### Exercise instructions:
Filter the data for lines with the word "ciclo", then copy every line so identified.

### Exercise material:

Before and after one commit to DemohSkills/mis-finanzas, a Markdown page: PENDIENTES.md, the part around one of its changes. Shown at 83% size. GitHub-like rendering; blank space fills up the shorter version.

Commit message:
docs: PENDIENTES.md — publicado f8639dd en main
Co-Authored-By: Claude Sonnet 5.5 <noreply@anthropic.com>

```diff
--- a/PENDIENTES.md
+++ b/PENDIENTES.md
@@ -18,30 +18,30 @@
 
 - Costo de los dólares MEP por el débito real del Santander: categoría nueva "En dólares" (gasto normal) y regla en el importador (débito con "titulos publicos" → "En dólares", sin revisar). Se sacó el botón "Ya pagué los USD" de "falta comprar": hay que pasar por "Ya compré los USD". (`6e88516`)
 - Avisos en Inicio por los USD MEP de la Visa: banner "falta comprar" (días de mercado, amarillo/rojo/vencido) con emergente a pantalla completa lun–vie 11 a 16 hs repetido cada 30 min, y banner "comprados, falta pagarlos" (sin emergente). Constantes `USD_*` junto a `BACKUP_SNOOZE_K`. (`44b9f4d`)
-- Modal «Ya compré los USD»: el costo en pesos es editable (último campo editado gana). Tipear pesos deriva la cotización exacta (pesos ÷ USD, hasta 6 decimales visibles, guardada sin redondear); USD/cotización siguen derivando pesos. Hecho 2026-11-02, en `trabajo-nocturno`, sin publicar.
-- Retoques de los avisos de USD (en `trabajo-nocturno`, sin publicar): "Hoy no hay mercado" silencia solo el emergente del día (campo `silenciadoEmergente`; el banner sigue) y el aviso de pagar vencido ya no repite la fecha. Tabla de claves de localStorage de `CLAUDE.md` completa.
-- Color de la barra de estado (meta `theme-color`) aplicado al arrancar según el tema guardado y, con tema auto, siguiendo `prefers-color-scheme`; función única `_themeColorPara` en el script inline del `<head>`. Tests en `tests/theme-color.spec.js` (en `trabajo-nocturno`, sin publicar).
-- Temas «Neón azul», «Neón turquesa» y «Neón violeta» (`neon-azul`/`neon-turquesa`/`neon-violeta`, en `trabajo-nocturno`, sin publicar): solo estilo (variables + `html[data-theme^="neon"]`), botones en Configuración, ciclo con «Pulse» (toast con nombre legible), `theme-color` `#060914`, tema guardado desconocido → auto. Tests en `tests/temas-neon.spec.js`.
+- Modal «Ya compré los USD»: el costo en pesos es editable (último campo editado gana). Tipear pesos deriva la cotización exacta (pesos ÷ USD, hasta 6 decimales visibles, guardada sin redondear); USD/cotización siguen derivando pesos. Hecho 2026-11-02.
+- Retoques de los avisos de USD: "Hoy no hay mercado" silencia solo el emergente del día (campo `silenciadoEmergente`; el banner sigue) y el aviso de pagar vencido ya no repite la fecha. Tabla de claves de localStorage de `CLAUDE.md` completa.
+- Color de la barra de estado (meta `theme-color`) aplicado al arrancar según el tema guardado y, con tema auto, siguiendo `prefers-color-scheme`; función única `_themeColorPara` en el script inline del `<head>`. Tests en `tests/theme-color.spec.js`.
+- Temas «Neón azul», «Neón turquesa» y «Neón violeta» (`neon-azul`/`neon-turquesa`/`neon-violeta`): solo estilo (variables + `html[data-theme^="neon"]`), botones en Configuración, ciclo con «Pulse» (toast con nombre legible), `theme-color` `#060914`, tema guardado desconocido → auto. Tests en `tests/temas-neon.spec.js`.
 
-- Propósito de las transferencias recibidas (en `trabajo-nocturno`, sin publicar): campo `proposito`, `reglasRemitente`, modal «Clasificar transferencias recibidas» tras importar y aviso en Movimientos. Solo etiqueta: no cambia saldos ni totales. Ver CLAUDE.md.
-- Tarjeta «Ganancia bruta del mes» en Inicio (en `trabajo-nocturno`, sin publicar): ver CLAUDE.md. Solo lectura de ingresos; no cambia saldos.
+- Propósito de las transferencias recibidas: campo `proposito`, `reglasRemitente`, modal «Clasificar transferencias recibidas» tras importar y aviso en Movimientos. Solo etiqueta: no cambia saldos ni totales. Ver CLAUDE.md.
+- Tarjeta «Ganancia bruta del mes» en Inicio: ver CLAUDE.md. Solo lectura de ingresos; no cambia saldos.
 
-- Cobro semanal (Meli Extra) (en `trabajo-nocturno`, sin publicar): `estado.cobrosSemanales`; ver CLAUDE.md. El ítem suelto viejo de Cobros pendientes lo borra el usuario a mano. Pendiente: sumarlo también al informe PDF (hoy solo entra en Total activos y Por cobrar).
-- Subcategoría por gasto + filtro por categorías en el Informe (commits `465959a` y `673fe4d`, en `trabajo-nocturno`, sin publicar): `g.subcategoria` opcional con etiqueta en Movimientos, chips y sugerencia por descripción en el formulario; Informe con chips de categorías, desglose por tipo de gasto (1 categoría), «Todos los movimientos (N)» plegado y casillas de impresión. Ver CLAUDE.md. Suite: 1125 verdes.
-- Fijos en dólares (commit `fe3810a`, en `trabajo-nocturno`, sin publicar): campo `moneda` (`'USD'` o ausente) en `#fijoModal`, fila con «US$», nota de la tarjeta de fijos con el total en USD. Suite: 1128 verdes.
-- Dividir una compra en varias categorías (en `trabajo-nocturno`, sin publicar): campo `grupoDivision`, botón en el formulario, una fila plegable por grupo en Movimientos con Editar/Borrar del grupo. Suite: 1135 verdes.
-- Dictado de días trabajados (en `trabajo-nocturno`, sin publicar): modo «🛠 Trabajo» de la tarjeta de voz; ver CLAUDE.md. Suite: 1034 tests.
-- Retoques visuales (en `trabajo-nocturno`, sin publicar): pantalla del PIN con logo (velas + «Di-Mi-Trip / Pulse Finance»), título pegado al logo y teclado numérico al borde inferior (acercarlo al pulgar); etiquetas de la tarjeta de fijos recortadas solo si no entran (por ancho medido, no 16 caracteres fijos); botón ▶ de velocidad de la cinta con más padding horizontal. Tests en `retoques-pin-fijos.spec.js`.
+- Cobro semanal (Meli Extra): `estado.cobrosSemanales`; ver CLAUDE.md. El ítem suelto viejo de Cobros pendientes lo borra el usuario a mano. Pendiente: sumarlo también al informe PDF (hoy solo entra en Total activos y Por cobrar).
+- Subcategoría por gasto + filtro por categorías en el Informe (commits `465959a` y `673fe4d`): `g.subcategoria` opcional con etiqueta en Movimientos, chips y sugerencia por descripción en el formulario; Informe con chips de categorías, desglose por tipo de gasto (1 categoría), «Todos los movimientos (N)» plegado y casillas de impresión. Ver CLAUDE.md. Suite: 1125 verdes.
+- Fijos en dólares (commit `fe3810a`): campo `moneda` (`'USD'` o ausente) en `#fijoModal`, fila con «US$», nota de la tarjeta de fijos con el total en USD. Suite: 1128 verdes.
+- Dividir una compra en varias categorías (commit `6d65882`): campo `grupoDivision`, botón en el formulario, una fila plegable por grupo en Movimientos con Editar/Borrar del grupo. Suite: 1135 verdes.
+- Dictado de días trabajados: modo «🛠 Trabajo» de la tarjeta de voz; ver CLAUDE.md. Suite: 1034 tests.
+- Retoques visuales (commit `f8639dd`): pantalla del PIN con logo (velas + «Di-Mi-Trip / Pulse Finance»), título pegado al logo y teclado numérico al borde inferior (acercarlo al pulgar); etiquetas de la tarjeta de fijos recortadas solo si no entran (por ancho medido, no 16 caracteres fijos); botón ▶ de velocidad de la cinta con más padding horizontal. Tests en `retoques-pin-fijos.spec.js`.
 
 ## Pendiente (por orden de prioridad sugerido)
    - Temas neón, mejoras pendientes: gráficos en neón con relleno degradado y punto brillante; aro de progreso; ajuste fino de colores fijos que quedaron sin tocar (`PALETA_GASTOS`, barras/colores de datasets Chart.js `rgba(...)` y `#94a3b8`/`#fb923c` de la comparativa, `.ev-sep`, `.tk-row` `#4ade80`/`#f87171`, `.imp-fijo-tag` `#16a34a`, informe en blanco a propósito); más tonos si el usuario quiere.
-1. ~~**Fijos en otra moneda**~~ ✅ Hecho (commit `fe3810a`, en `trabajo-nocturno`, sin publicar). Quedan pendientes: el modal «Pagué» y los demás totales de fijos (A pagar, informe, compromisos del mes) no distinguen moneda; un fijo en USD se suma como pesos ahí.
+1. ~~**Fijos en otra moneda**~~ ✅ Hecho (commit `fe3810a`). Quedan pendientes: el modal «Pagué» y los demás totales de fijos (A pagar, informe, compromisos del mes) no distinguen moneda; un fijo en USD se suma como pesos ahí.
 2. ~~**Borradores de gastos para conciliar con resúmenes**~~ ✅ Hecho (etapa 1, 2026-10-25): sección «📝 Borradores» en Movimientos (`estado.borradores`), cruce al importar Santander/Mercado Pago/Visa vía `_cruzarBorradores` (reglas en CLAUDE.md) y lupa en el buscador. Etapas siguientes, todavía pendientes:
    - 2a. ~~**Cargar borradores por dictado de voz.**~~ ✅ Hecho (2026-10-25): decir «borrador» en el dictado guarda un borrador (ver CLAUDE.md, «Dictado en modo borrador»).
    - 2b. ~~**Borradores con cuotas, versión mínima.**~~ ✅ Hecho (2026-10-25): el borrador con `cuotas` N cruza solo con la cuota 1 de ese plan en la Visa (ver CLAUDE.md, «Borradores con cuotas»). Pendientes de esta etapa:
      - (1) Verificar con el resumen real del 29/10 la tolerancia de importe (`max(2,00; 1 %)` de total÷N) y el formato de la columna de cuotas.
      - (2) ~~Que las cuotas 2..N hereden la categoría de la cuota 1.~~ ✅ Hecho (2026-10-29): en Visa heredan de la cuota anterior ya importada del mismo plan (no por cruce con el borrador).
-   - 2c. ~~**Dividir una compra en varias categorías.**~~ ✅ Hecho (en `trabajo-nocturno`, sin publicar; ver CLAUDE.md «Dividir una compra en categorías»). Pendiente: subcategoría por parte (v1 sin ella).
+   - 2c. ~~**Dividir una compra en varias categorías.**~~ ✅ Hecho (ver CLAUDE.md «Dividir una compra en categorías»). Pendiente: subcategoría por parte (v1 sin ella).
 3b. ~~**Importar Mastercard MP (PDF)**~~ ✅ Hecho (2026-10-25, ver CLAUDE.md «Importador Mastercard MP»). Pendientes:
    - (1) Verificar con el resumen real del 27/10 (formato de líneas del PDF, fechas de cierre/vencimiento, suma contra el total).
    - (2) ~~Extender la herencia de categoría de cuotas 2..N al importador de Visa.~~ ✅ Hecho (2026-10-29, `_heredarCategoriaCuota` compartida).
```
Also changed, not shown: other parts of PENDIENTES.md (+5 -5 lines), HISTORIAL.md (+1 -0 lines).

### Answer space:
-- Temas «Neón azul», «Neón turquesa» y «Neón violeta» (`neon-azul`/`neon-turquesa`/`neon-violeta`, en `trabajo-nocturno`, sin publicar): solo estilo (variables + `html[data-theme^="neon"]`), botones en Configuración, ciclo con «Pulse» (toast con nombre legible), `theme-color` `#060914`, tema guardado desconocido → auto. Tests en `tests/temas-neon.spec.js`.
+- Temas «Neón azul», «Neón turquesa» y «Neón violeta» (`neon-azul`/`neon-turquesa`/`neon-violeta`): solo estilo (variables + `html[data-theme^="neon"]`), botones en Configuración, ciclo con «Pulse» (toast con nombre legible), `theme-color` `#060914`, tema guardado desconocido → auto. Tests en `tests/temas-neon.spec.js`.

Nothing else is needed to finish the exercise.